Defects in glucagon-like peptide 1 (GLP-1) secretion have been reported in some patients with type 2 diabetes after meal ingestion. We addressed the following questions: 1) Is the quantitative impairment in GLP-1 levels different after mixed meal or isolated glucose ingestion? 2) Which endogenous factors are associated with the concentrations of GLP-1? In particular, do elevated fasting glucose or glucagon levels diminish GLP-1 responses?
RESEARCH DESIGN AND METHODS
Seventeen patients with mild type 2 diabetes, 17 subjects with impaired glucose tolerance, and 14 matched control subjects participated in an oral glucose tolerance test (75 g) and a mixed meal challenge (820 kcal), both carried out over 240 min on separate occasions. Plasma levels of glucose, insulin, C-peptide, glucagon, triglycerides, free fatty acids (FFAs), gastric inhibitory polypeptide (GIP), and GLP-1 were determined.
GIP and GLP-1 levels increased significantly in both experiments (P < 0.0001). In patients with type 2 diabetes, the initial GIP response was exaggerated compared with control subjects after mixed meal (P < 0.001) but not after oral glucose ingestion (P = 0.98). GLP-1 levels were similar in all three groups in both experiments. GIP responses were 186 +/- 17% higher after mixed meal ingestion than after the oral glucose load (P < 0.0001), whereas GLP-1 levels were similar in both experiments. There was a strong negative association between fasting glucagon and integrated FFA levels and subsequent GLP-1 concentrations. In contrast, fasting FFA and integrated glucagon levels after glucose or meal ingestion and female sex were positively related to GLP-1 concentrations. Incretin levels were unrelated to measures of glucose control or insulin secretion.
Deteriorations in glucose homeostasis can develop in the absence of any impairment in GIP or GLP-1 levels. This suggests that the defects in GLP-1 concentrations previously described in patients with long-standing type 2 diabetes are likely secondary to other hormonal and metabolic alterations, such as hyperglucagonemia.

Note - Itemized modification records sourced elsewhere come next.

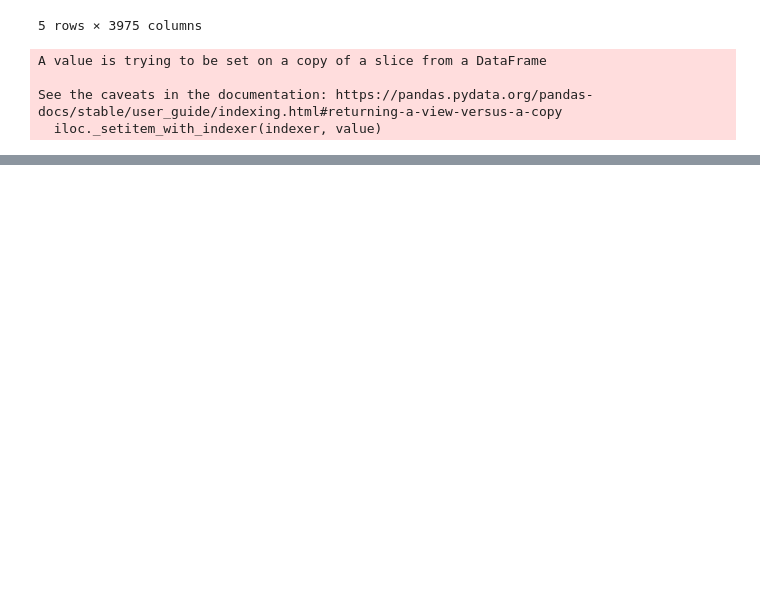
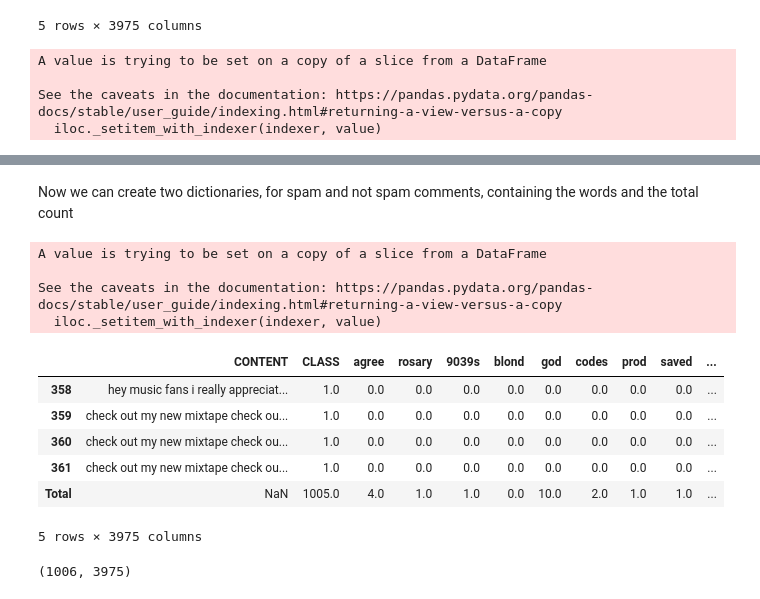
Before and after one commit to datarepresentation/spam-detector, a Jupyter notebook: spamDetector_EDA.ipynb, the cells around one changed output, grey strips where cells are left out. Cells and saved outputs as stored; diff of their text form; code cells hidden in the pictures; blank space fills up the shorter version.

Commit message:
added spam/not_spam dictionaries

```diff
--- a/spamDetector_EDA.ipynb
+++ b/spamDetector_EDA.ipynb
@@ -214,0 +233,22 @@ df.to_csv("df_clean.csv")
+# %% [markdown]
+Now we can create two dictionaries, for spam and not spam comments, containing the words and the total count
+# %%
+df_spam =df[df["CLASS"] == 1]
+df_spam.loc['Total']= df_spam.sum(numeric_only=True, axis=0)
+df_spam.tail()
+# %% [output]
+A value is trying to be set on a copy of a slice from a DataFrame
+
+See the caveats in the documentation: https://pandas.pydata.org/pandas-docs/stable/user_guide/indexing.html#returning-a-view-versus-a-copy
+  iloc._setitem_with_indexer(indexer, value)
+|  | CONTENT | CLASS | agree | rosary | 9039s | blond | god | codes | prod | saved | ... |
+| 358 | hey music fans i really appreciat... | 1.0 | 0.0 | 0.0 | 0.0 | 0.0 | 0.0 | 0.0 | 0.0 | 0.0 | ... |
+| 359 | check out my new mixtape check ou... | 1.0 | 0.0 | 0.0 | 0.0 | 0.0 | 0.0 | 0.0 | 0.0 | 0.0 | ... |
+| 360 | check out my new mixtape check ou... | 1.0 | 0.0 | 0.0 | 0.0 | 0.0 | 0.0 | 0.0 | 0.0 | 0.0 | ... |
+| 361 | check out my new mixtape check ou... | 1.0 | 0.0 | 0.0 | 0.0 | 0.0 | 0.0 | 0.0 | 0.0 | 0.0 | ... |
+| Total | NaN | 1005.0 | 4.0 | 1.0 | 1.0 | 0.0 | 10.0 | 2.0 | 1.0 | 1.0 | ... |
+5 rows × 3975 columns
+# %%
+print(df_spam.shape)
+# %% [output]
+(1006, 3975)
```
Also changed, not shown: parts of 13 cells of this notebook.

GIP and GLP-1 concentrations appear to be regulated by different factors and are independent of each other.